Despite having $1.57 billion in federal stimulus money approved for New York City capital transportation – with $1 billion more likely to be approved – an analysis of project data provided by the New York Metropolitan Transportation Council reveals that the majority of the approved funding has yet to be spent.
The Metropolitan Transportation Authority has been approved for a total of $1.2 billion in stimulus funds to go to projects that support New York City Transit’s work such as the Fulton Street Transit Center through the rehabilitation of the 4/5 subway line mezzanine and the A/C line mezzanine as well as construction on Dey Street and the Corbin Building. $423.4 million has been set aside for the Fulton Street project and $276 million has been approved for ongoing construction of the Second Avenue Subway. Of that, $197 million is devoted to construction of the 96th Street subway station.
The New York City Department of Transportation has been approved for $282 million in stimulus funds. $175 million of that amount will be used to replace the 60-year-old bus ramps at the St. George Ferry terminal on Staten Island while other projects set to receive stimulus funding include work on or around the Brooklyn Bridge and the Bruckner Expressway. The amount of NYSDOT projects currently approved for New York City only totals $81.1 million.

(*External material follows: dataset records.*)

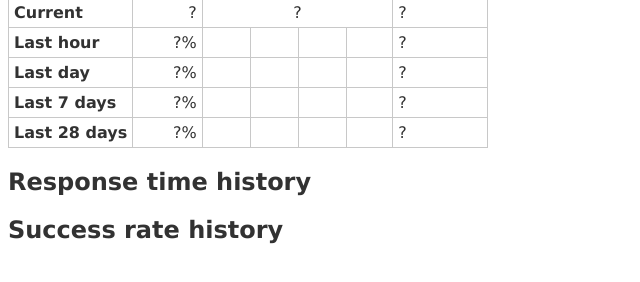
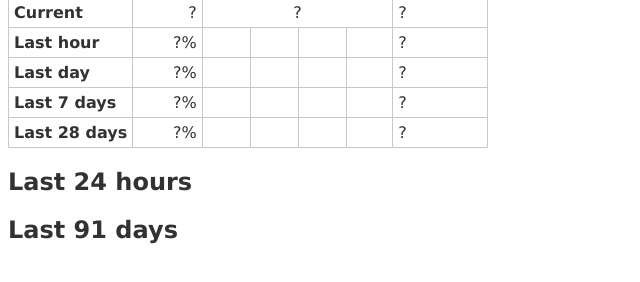
Before and after one commit to cu2/kt-status, a plain HTML site: page static/index.html in a window 1280 px wide. Shown: the part 144-426 px from the top of the page, without its empty margins (0-640 px from the left). Drawn offline with nearby package versions, Linux system fonts and the light colour scheme; no server answers.

Commit message:
[charts] reordered

```diff
--- a/static/index.html
+++ b/static/index.html
@@ -71,11 +71,11 @@
         </tr>
       </tbody>
     </table>
-    <h2>Response time history</h2>
+    <h2>Last 24 hours</h2>
     <div id="response_time_chart_24_hours"></div>
+    <div id="success_rate_chart_24_hours"></div>
+    <h2>Last 91 days</h2>
     <div id="response_time_chart_91_days"></div>
-    <h2>Success rate history</h2>
-    <div id="success_rate_chart_24_hours"></div>
     <div id="success_rate_chart_91_days"></div>
     <script src="/main.js"></script>
   </body>
```
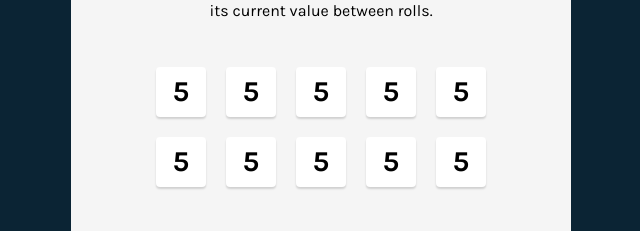
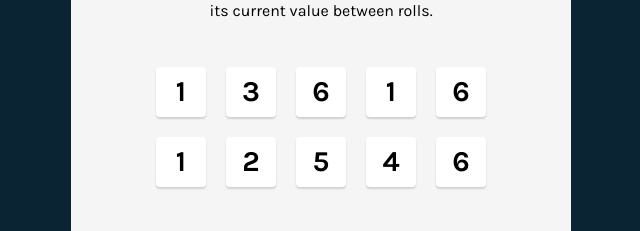
Before and after one commit to Rarnak/tenzies-game, a React (Vite) app: page / in a window 1280 px wide. Shown: the part 306-537 px from the top of the page, without its empty margins (319-959 px from the left). Built offline with nearby package versions, Linux system fonts and the light colour scheme.

Commit message:
fix: restore random values in generate all dice function

```diff
--- a/src/App.jsx
+++ b/src/App.jsx
@@ -13,8 +13,8 @@ export default function App() {
   const gameWon = dice.every(die => die.isHeld === true && die.value === dice[0].value)
 
   useEffect(() => {
-    if(gameWon){newGameRef.current.focus()}
-  },[gameWon])
+    if (gameWon) { newGameRef.current.focus() }
+  }, [gameWon])
 
   // u dont have use effect everytime, especially if u can control it with react, use effect only for things beyond the control of react
 
@@ -27,8 +27,7 @@ export default function App() {
       .map(() => {
         return {
           id: nanoid(),
-          // Math.floor((Math.random() * 6) + 1)
-          value: 5,
+          value: Math.floor((Math.random() * 6) + 1),
           isHeld: false
         }
       })
@@ -63,7 +62,7 @@ export default function App() {
     <main>
       {gameWon ? <ReactConfetti /> : undefined}
       <div aria-live="polite" className="sr-only">
-        {gameWon? <p>Congrats you won the game</p> : undefined}
+        {gameWon ? <p>Congrats you won the game</p> : undefined}
       </div>
       <Header />
       <div className="dice-container">
```
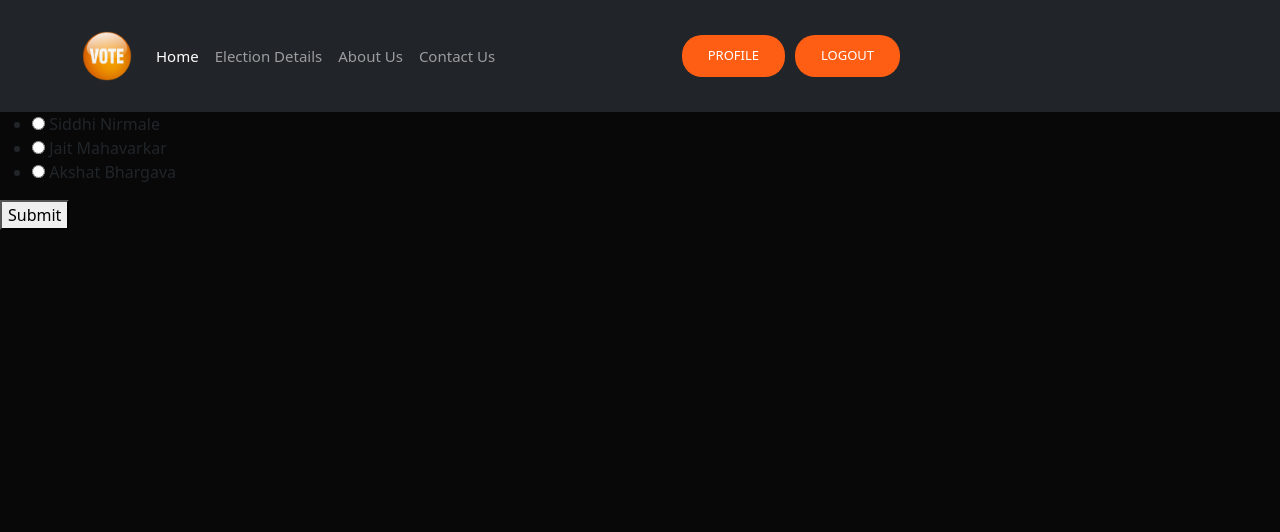
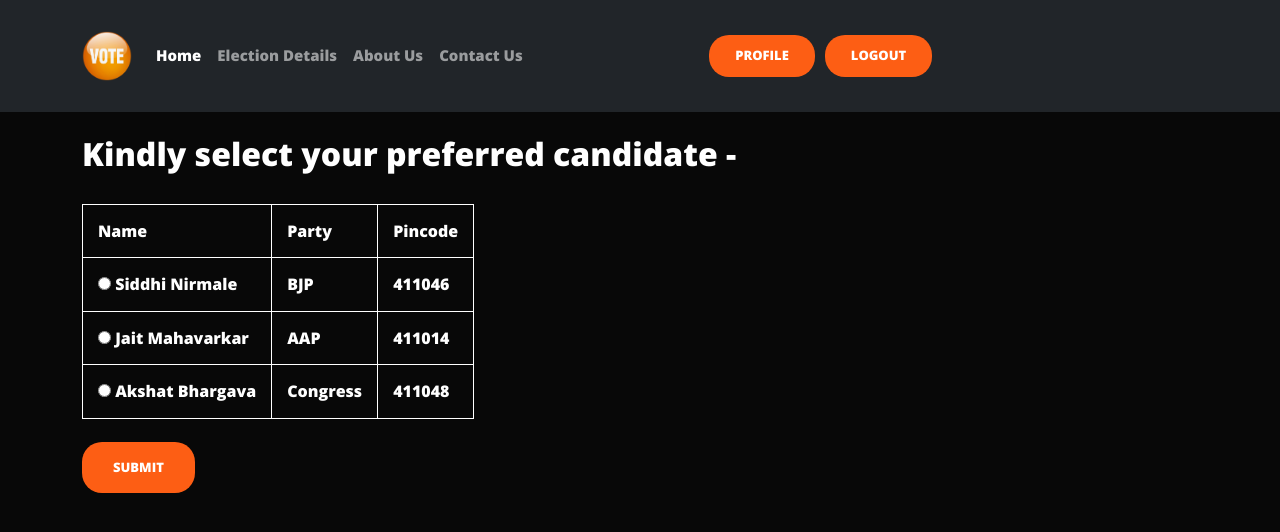
Before and after one commit to Mihirlalwani/Digital_Voting_System, a Django app: page /vote in a window 1280 px wide. Shown: the top 532 px of the page. Run offline with Django 3.2, Linux system fonts and the light colour scheme; a user stored in the database is signed in; data comes from the database, SQL or seed files in the repository; both versions use the stored data as it was after the commit.

Commit message:
Voote-page

```diff
--- a/users/static/users/css/main.css
+++ b/users/static/users/css/main.css
@@ -23,6 +23,7 @@
     margin-top: 30px;
   }
   #header-paragraph{
+    font-family: 'Open Sans', sans-serif;
     font-size: 20px;
     padding-top: 30px;
     font-weight: lighter;
@@ -351,8 +352,9 @@
   color: #fff;
   background: #111;
   border-radius: remy(35px);
-  &:focus,
-  &:hover {background: lighten(#111, 13%);}
+  }
+  &:focus, &:hover {
+    background: lighten(#111, 13%);}
   }
   .signup__link {
   font-size: .8rem;
--- a/users/templates/users/verification.html
+++ b/users/templates/users/verification.html
@@ -29,12 +29,6 @@
         <button class="btn " id="signup">Verify</button>
     </div>
 </form>
-<<<<<<< HEAD
 <script src="{% static 'users/js/script.js' %}"></script>
 
-
-=======
-<script src="{% static 'users/js/script.js' %}">
-</script>
->>>>>>> origin/master
 {% endblock content %}
--- a/users/templates/users/vote_form.html
+++ b/users/templates/users/vote_form.html
@@ -1,15 +1,52 @@
 {% extends 'users/base.html' %}
+{% load static %}
 
 {% block content %}
-<form action="vote" method="POST">
-    {% csrf_token %}
-    <ul>
-        {% for candidate in candidates %}
-            <li><input type="radio" name="selected_candidate" value="{{candidate.candidate_name}}"> {{candidate.candidate_name}}</li>
-        {% endfor %}
+    <link rel="stylesheet" href="{% static 'users/css/main.css' %}">
+    <div class="container">
+        <br>
+        <h2>Kindly select your preferred candidate - </h2>
+        <br>
+        <form action="vote" method="POST">
+            {% csrf_token %}
+            <div class="table-contents">
+                <table>
+                    <tr>
+                    <th>Name</th>
+                    <th>Party</th>
+                    <th>Pincode</th>
+                    </tr>
+                    {% for candidate in candidates %}
+                    <tr>
+                        <!-- <td>{{candidate.candidate_name}}</td> -->
+                        <td><input type="radio" name="selected_candidate" value="{{candidate.candidate_name}}"> {{candidate.candidate_name}}</td>
 
-    </ul>
-    <button>Submit</button>
-</form>
+                        <td>{{candidate.candidate_party}}</td>
+
+                        <td>{{candidate.candidate_pincode}}</td>
+                    </tr>
+                    {% endfor %}
+                </table>
+            </div>
+
+            <br>
+            <div class="form-group">
+                <a class="btn" style="color: white; background-color: #fd5e14;" type="submit" id="body-link-row" href="{% url 'home' %}">Submit</a>
+            </div>
+
+        </form>
+    </div>
+
+    <style>
+        table, th, td {
+            border: 1px solid white;
+        }
+        th, td{
+            padding: 15px;
+        }
+        .table-contents{
+                color: #fff;
+        }
+    </style>
 
 {% endblock content %}
--- a/users/views.py
+++ b/users/views.py
@@ -1,5 +1,5 @@
 from django.shortcuts import render,redirect
-from django.http import HttpResponse
+from django.http import HttpResponse, HttpResponseRedirect
 from django.conf import settings
 from django.contrib.auth.forms import UserCreationForm
 from django.contrib import messages
@@ -118,8 +118,12 @@ def verification(request):
             os.remove(temp_image)
             return HttpResponse("Not Verified")
         os.remove(temp_image)
-        print(result)
-        return HttpResponse(result)
+        print(result["verified"])
+        if result["verified"]==True:
+            request.user.profile.if_face_verified = True
+            return HttpResponseRedirect("vote")
+        else:
+            return HttpResponseRedirect("verification")
     else:
         return render(request,'users/verification.html')
 
```
Also changed, not shown: db.sqlite3, images/images/KTSTG6IKUIOHORA.png (deleted), images/images/ZANVM8KPZ7XSVZF.png (deleted).
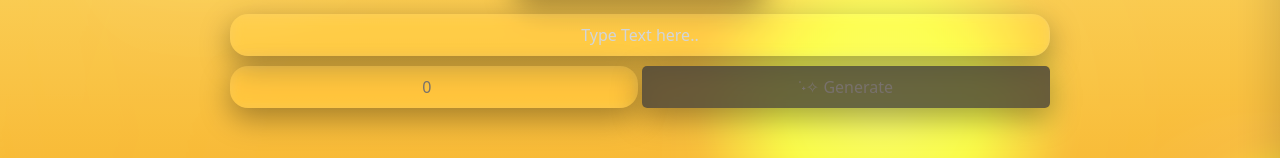
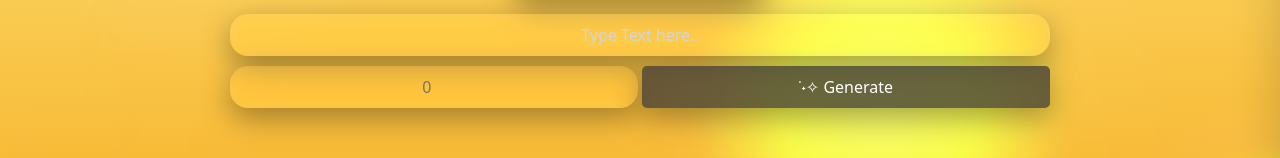
Before and after one commit to akael888/sentence-repeater, a React (Create React App) app in the folder my-app/: page / in a window 1280 px wide. Shown: the part 366-524 px from the top of the page. Built offline with nearby package versions, Linux system fonts and the light colour scheme.

Commit message:
feat : Adjusted Generate Button Visuals

```diff
--- a/my-app/src/components/generator.js
+++ b/my-app/src/components/generator.js
@@ -18,7 +18,7 @@ function Generator({
   let tw_generator_2xl = " ";
 
   let tw_generateButton_glassMorphBG =
-    " shadow-[0_10px_30px_rgba(0,0,0,0.35)] backdrop-blur-[6px] backdrop-saturate-[120%]  rounded-[18px]";
+    " shadow-[0_10px_30px_rgba(0,0,0,0.35)] backdrop-blur-[6px] backdrop-saturate-[120%] rounded-[18px] bg-stone-800 bg-opacity-30";
   let tw_inputAmount_hover =
     " hover:shadow-[0_0_30px_rgba(100,100,100,0.35)] hover:text-[color:var(--main-color)] hover:border hover:border-white hover:border-solid";
   let tw_generateButton_hover =
@@ -301,7 +301,7 @@ function Generator({
         >
           <input
             className={
-              "placeholder-gray-300  w-full h-full  text-center rounded-[10px] bg-white bg-opacity-10 shadow-[0_10px_30px_rgba(0,0,0,0.35)] backdrop-blur-[6px] backdrop-saturate-[120%]  rounded-[18px]" +
+              "placeholder-slate-100 dark:!placeholder-gray-300  w-full h-full  text-center rounded-[10px] bg-white bg-opacity-10 shadow-[0_10px_30px_rgba(0,0,0,0.35)] backdrop-blur-[6px] backdrop-saturate-[120%]  rounded-[18px]" +
               tw_inputAmount_hover
             }
             type="number"
@@ -323,7 +323,7 @@ function Generator({
             whileTap={requiredFilled ? { scale: 0.9 } : { x: 10 }}
           >
             <motion.button
-              className="w-full h-full p-[5px]"
+              className="w-full h-full p-[5px] text-white"
               onClick={generateSentence}
               disabled={!requiredFilled}
             >
```
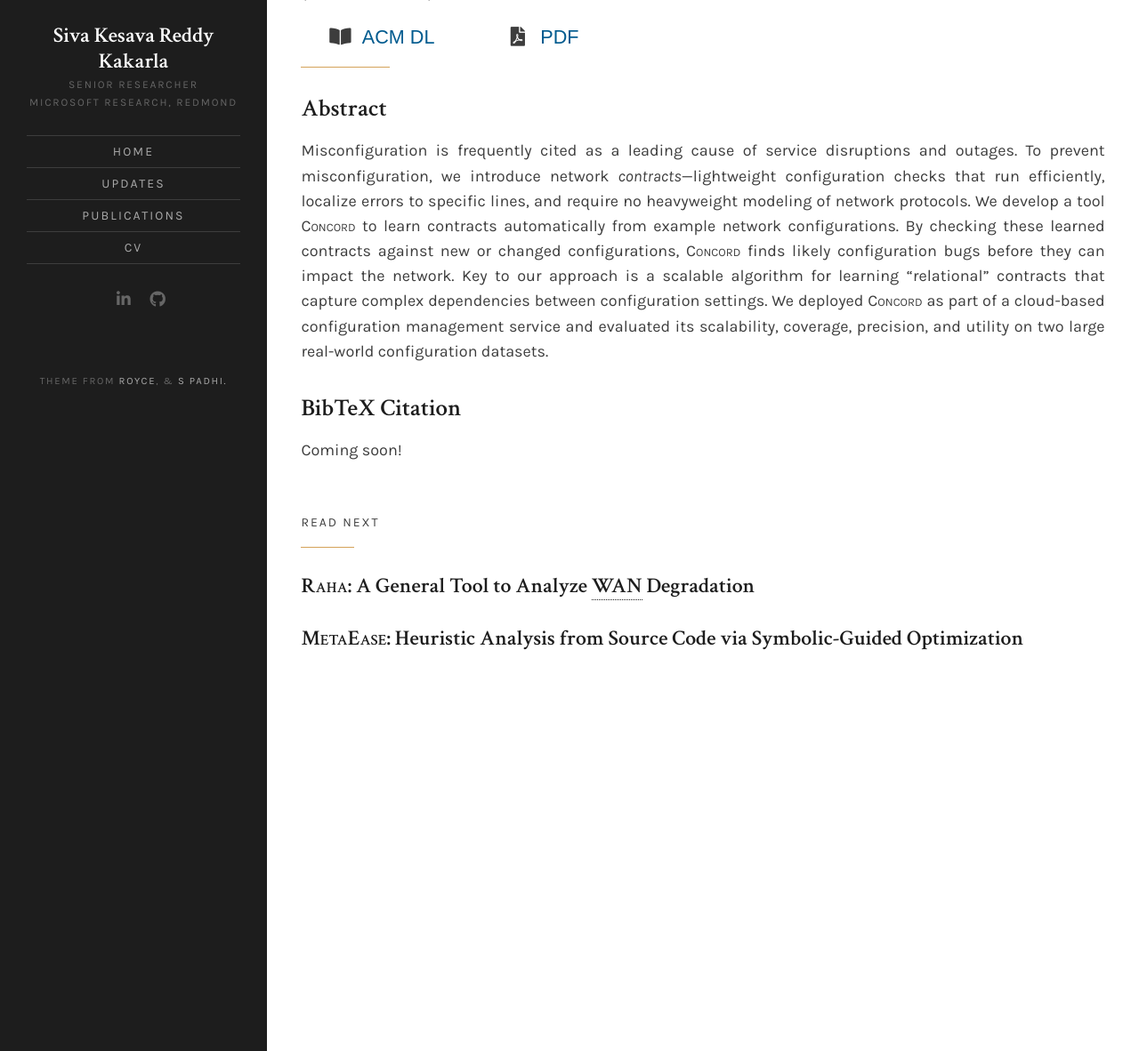
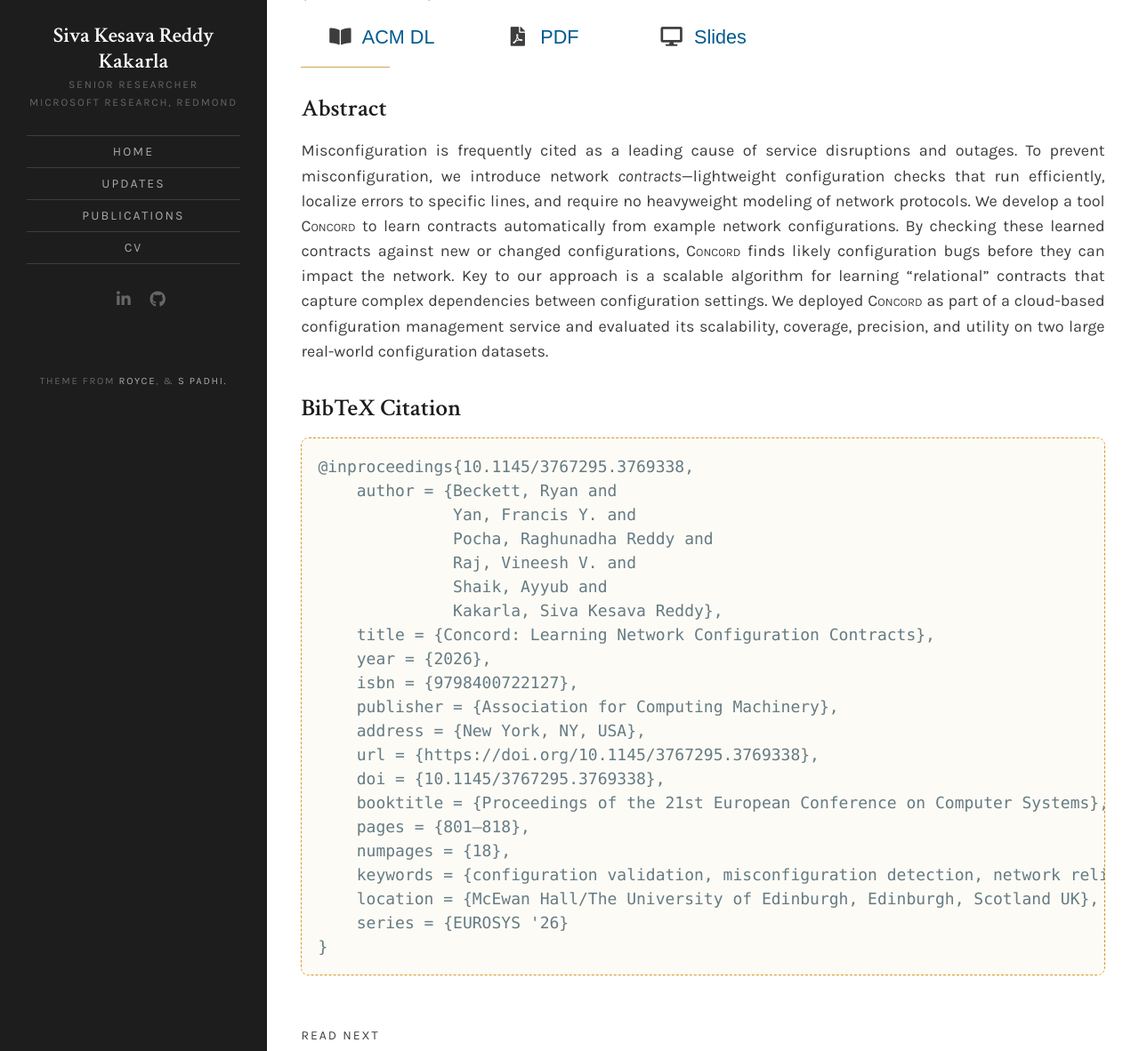
Before and after one commit to SivaKesava1/sivakesava1.github.io, a Jekyll site: the page built from _projects/17-concord.md, in a window 1280 px wide and 1400 px high, cut to the strip 218-1400 px from the top of the window. Shown: the whole strip at 89% size. Built offline with Jekyll 4.4.1, drawn with Linux system fonts in a browser that asks for light colours; nearby versions of some CDN libraries; a style sheet for code colours, icons or effects is not loaded.

Commit message:
Add slides link and BibTeX citation for Concord project
Co-authored-by: Copilot <copilot@github.com>

````diff
--- a/_projects/17-concord.md
+++ b/_projects/17-concord.md
@@ -19,6 +19,7 @@ target:
 
 links:
     PDF: '%BASE_URL%/assets/pdf/eurosys26_concord.pdf'
+    Slides: 'https://1drv.ms/p/c/40b7196834f13e16/IQB1M6IFCuIvT6Qcn2fANrlIAaWGzrsmOF3n-5YIJnAD0u8?e=Tf8e95'
 
 
 ---
@@ -31,4 +32,26 @@ Misconfiguration is frequently cited as a leading cause of service disruptions a
 
 #### BibTeX Citation
 
-Coming soon!
+```bibtex {% raw %}
+@inproceedings{10.1145/3767295.3769338,
+    author = {Beckett, Ryan and
+              Yan, Francis Y. and
+              Pocha, Raghunadha Reddy and
+              Raj, Vineesh V. and
+              Shaik, Ayyub and
+              Kakarla, Siva Kesava Reddy},
+    title = {Concord: Learning Network Configuration Contracts},
+    year = {2026},
+    isbn = {9798400722127},
+    publisher = {Association for Computing Machinery},
+    address = {New York, NY, USA},
+    url = {https://doi.org/10.1145/3767295.3769338},
+    doi = {10.1145/3767295.3769338},
+    booktitle = {Proceedings of the 21st European Conference on Computer Systems},
+    pages = {801–818},
+    numpages = {18},
+    keywords = {configuration validation, misconfiguration detection, network reliability, association rule learning},
+    location = {McEwan Hall/The University of Edinburgh, Edinburgh, Scotland UK},
+    series = {EUROSYS '26}
+}
+{% endraw %} ```
````
Also changed, not shown: 1 other file.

It seems that New York agencies are expediting things,” said New York Building Congress President Richard T. Anderson. “They’re just being required to adhere to time consuming federal government procedures. This has caused a big part of the delay.”
Considerable funding has been made available to New York City, and 44 projects have already been approved but none of the federal dollars have been used by either the MTA or the NYCDOT.
$215 million of the $314 million in the American Recovery and Reinvestment Act of 2009 highway and bridge funding committed to the New York City area has been allocated to projects under the jurisdiction of the NYCDOT, while $99 million is allocated to state DOT projects in the city. Projects must follow a mandatory federal process in order to spend these funds. Governor Paterson and the NYSDOT are working with local agencies to advance eligible projects, said Anderson.
We anticipate that many of the projects will be underway in the upcoming months,” added Mr. Anderson.
Messages left with MTA and NYCDOT officials were not returned.